Within Europe, there is a trend of slow increases both in the number of fines issued, and in the amount of fines. At first glance, the increase between the total amount of fines issued in 2020 and in 2021 seems huge, going from €170m to just over €1billion. But the rate of increase is – in reality – much smaller. Over 97% of 2021’s fines are represented in only two cases - in Luxembourg against Amazon (€746m) and in Ireland against WhatsApp (€225M). However, even with these unusually large fines removed, the pattern is of Supervising Authorities issuing fines of steadily increasing amounts as time goes on.


GDPR Fines Data 2020/21
 

RELATED ARTICLES:

GDPR Enforcement: A Cause for Concern?


RELATED RESOURCES:

Data Protection and Information Security course

Understanding Data Protection Regulation courses

 

Under UK GDPR and the Data Protection Act 2018, the maximum fine is £17.5 million, or 4% of annual turnover, whichever is higher. This higher amount can be imposed where the firm is found to have failed to comply with any of the data protection principles, in relation to transfers of data to third countries, or an individual’s rights under Part 3 of the DPA 2018. For all other cases, there is a maximum fine amount of £8.7m, or 2% of annual turnover.


Within the UK, the Information Commissioner’s Office’s highest fines so far were imposed in 2020; in 2021 three fines of relatively minor amounts were issued, ranging from £11,800 to £585,000. In November 2021, however, the ICO issued a provisional notice that it intended to fine Clearview Inc just over £17 million for gathering facial images without the knowledge of affected individuals from publicly available online sources, including social media. In the ICOs view, Clearview have failed to comply with data protection laws in a number of ways, including failure to ensure fair processing and to inform people what is happening to their data, not having a process in place to stop the data being retained indefinitely, and failing to have a lawful reason for collecting the data.

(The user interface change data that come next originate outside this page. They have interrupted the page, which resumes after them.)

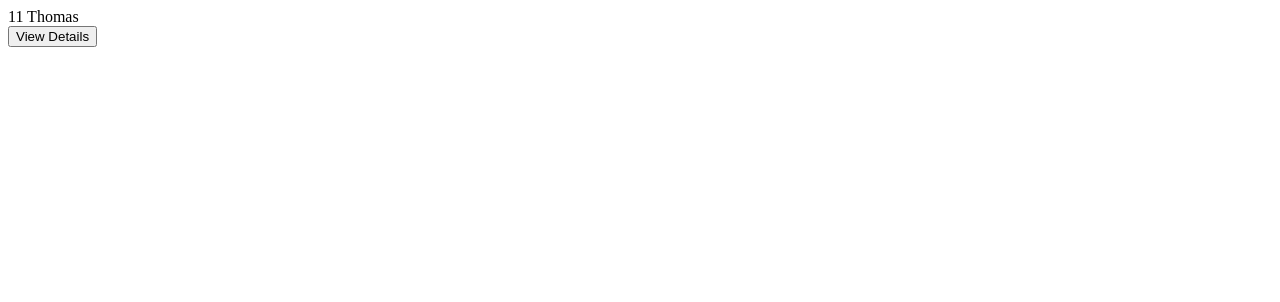
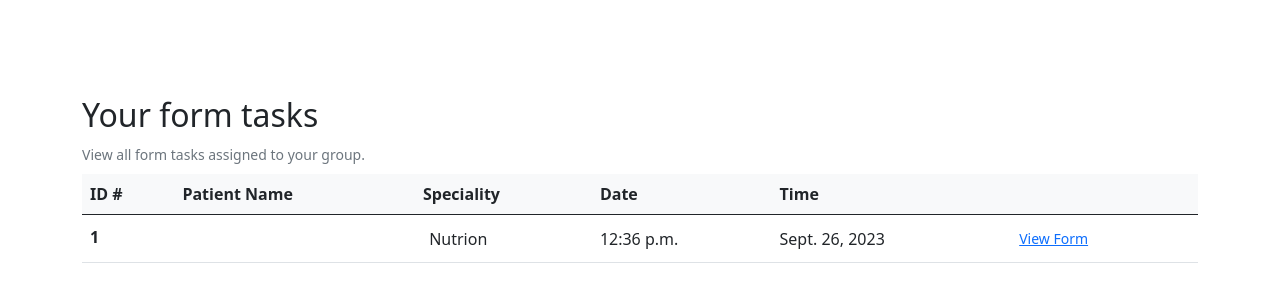
Before and after one commit to Peaky-Python-Foundation/Healthify, a Django app: page /appoinment/all/ in a window 1280 px wide. Shown: the top 302 px of the page. Run offline with Django 4.2, Linux system fonts and the light colour scheme; a user stored in the database is signed in; data comes from the database, SQL or seed files in the repository; both versions use the stored data as it was after the commit.

Commit message:
View appoinment and detail ui is completed!

```diff
--- a/accounts/templates/accounts/index.html
+++ b/accounts/templates/accounts/index.html
@@ -33,7 +33,7 @@
     <a href="{% url 'list_doctors' %}" class="btn">make appointment</a>
     <a href="{% url 'logout' %}"  class="btn">Logout</a>
     {% else %}
-    <a href="{% url 'view_details' user.pk %}" class="btn">view appointment</a>
+    <a href="{% url 'list_appointments'  %}" class="btn">view appointment</a>
     <a href="{% url 'logout' %}"  class="btn">Logout</a>
     {% endif %}
 
--- a/appoinment/templates/appoinment/all_appointments.html
+++ b/appoinment/templates/appoinment/all_appointments.html
@@ -1,4 +1,4 @@
-<div class="appointment-container">
+{% comment %} <div class="appointment-container">
 
     {% for appointment in object_list %}
 
@@ -17,4 +17,109 @@
     </a>
 </div>
 {% endfor %}
-</div>
+</div> {% endcomment %}
+
+{% load static %}
+
+<!DOCTYPE html>
+<html lang="en">
+
+<head>
+    <meta charset="UTF-8">
+    <meta http-equiv="X-UA-Compatible" content="IE=edge">
+    <meta name="viewport" content="width=device-width, initial-scale=1.0">
+    <title>Document</title>
+
+    <!-- //Bootstrap CDN -->
+    <link href="https://cdn.jsdelivr.net/npm/bootstrap@5.0.2/dist/css/bootstrap.min.css" rel="stylesheet"
+        integrity="sha384-EVSTQN3/azprG1Anm3QDgpJLIm9Nao0Yz1ztcQTwFspd3yD65VohhpuuCOmLASjC" crossorigin="anonymous" />
+    <!-- //Bootstrap Icons -->
+    <link rel="stylesheet" href="https://cdn.jsdelivr.net/npm/bootstrap-icons@1.10.2/font/bootstrap-icons.css" />
+    <!-- fonts -->
+    <style>
+        @import url("https://fonts.googleapis.com/css2?family=Open+Sans:wght@300;400;500;600&family=Poppins:ital,wght@0,100;0,200;0,400;0,500;0,600;0,700;1,100;1,200;1,300;1,400;1,500;1,600;1,700&display=swap");
+    </style>
+    <!-- //Custom Styling -->
+    <link rel="stylesheet" href="style.css" />
+    <title>Document</title>
+</head>
+
+<body>
+    <div class="main">
+        <div class="container">
+            <div class="main-sub row align-items-center pt-5">
+            </div>
+
+            <div class="table-container mt-5">
+                <div class="mb-2">
+                    <h2 class="">Your form tasks</h2>
+                    <small class="text-secondary">View all form tasks assigned to your group.</small>
+                </div>
+                <table id="mytable" class="table align-middle mb-0 bg-white">
+
+                    <thead class="bg-light">
+
+                        <tr class="header-row">
+                            <th>ID #</th>
+                            <th>Patient Name</th>
+                            <th>Speciality</th>
+                            <th>Date</th>
+                            <th>Time</th>
+                            <th></th>
+                        </tr>
+                    </thead>
+                    {% for appointment in object_list %}
+                    <tbody>
+                        <tr>
+                            <td>
+                                <div class="d-flex align-items-center">
+                                    <div class="">
+                                        <p class="fw-bold mb-1">{{appointment.pk}}</p>
+                                    </div>
+                                </div>
+                            </td>
+                            <td>
+                                <p class="fw-bold fw-normal mb-1">{{appointment.patient.get_full_name}}</p>
+                            </td>
+
+                            <td>
+                                <span><a class="btn avatar-button rounded-circle overflow-hidden p-0 m-0 d-inline-flex"><span
+                                            data-v-0a07f886=""
+                                            class="avatar-span border-0 d-inline-flex align-items-center justify-content-center text-white text-uppercase text-nowrap font-weight-normal"></span></a>
+                                    <!----></span>{{appointment.speciality}}
+                            </td>
+                            <td>{{appointment.time}}</td>
+                            <td>
+                                <div class="">
+                                    <span class="">{{appointment.date}}</span>
+
+                                </div>
+                            </td>
+                            <td>
+                                <button type="button" class="btn btn-link btn-sm btn-rounded text-primary">
+                                    <a href="{% url 'view_details' appointment.pk %}" style="text-decoration: none;"> View Form </a>
+
+                                </button>
+                            </td>
+                        </tr>
+
+                    </tbody>
+                    {%endfor%}
+                </table>
+
+
+            </div>
+        </div>
+    </div>
+    </div>
+</body>
+
+
+<script src="https://cdn.jsdelivr.net/npm/bootstrap@5.0.2/dist/js/bootstrap.bundle.min.js"
+    integrity="sha384-MrcW6ZMFYlzcLA8Nl+NtUVF0sA7MsXsP1UyJoMp4YLEuNSfAP+JcXn/tWtIaxVXM"
+    crossorigin="anonymous"></script>
+
+
+</body>
+
+</html>
--- a/appoinment/templates/appoinment/book_appointment_form.html
+++ b/appoinment/templates/appoinment/book_appointment_form.html
@@ -1,6 +1,7 @@
 {% extends "accounts/nav.html" %}
 {% load static %}
     {% block content %}
+
     <section id="contact" class="contact">
 
         <h1 class="heading">make appointment</h1>
--- a/appoinment/templates/appoinment/view_appointment_details.html
+++ b/appoinment/templates/appoinment/view_appointment_details.html
@@ -1,5 +1,7 @@
+{% load static %}
  <h1>Appointment Details</h1>
 <div class="details">
+    {{object}}
     <h3>Created On</h3>
     <h4>Time - {{object.time}}</h4>
     <h4>date - {{object.date}}</h4>
```
Also changed, not shown: db.sqlite3. Lines whose indentation alone changed are shown as unchanged.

These early, large, fines show that the ICO is willing to impose fines to the maximum amount where they have found that this is necessary. Although large fines remain few and far between and reserved for serious breaches of data protection, robust GDPR compliance remains critical for firms of all sizes, despite Brexit.


Although the specifics of the UK GDPR could diverge from the current Regulation if the UK Government’s consultation on reforms finds that a reshape of the current approach is in order, compliance with the Regulation and legislation as they stand remains important. Now is the ideal time to review compliance with the requirements – any new rules will still require a responsible use of data, and gap analyses and recent reviews will provide a good starting place for planning to incorporate any new ways of working.


Regular reviews of compliance have the added advantage of signalling to the regulator that sound data protection practices and compliance with the rules is important to the firm, and following the review of the rules, it is likely to be more important than ever to demonstrate that the company meets the principles of fair data processing.


Non-compliance is not an option. The ICO is clearly willing to impose high fines where the findings suggest this is necessary. The stakes are high, especially for medium sized and smaller firms that could see severe financial implications if they fall short of the Regulator’s expectations.


Individuals who have suffered material (financial) and non-material (e.g. distress) damage can apply for compensation from the firm. If the firm does not agree to award compensation, then the individual can take the case to court. Altogether, the financial implications of non-compliance are dire.


Our online data protection courses are able to be completed at the learner’s convenience. We have three courses covering data protection. Our Data Protection and Information Security course delivers the background to applicable legislation and how to avoid security breaches. Our Understanding Data Protection Regulation courses have two options – one for front-line staff, and one for senior staff.





Conduct Rules Training.png
Corporate Compliance Training

Our online compliance training platform is specially designed for firms looking to book a number of learners on our courses

Stacked Books
Compliance Resources

Our online compliance resources provide all the information you need to know in relation to compliance hot topics.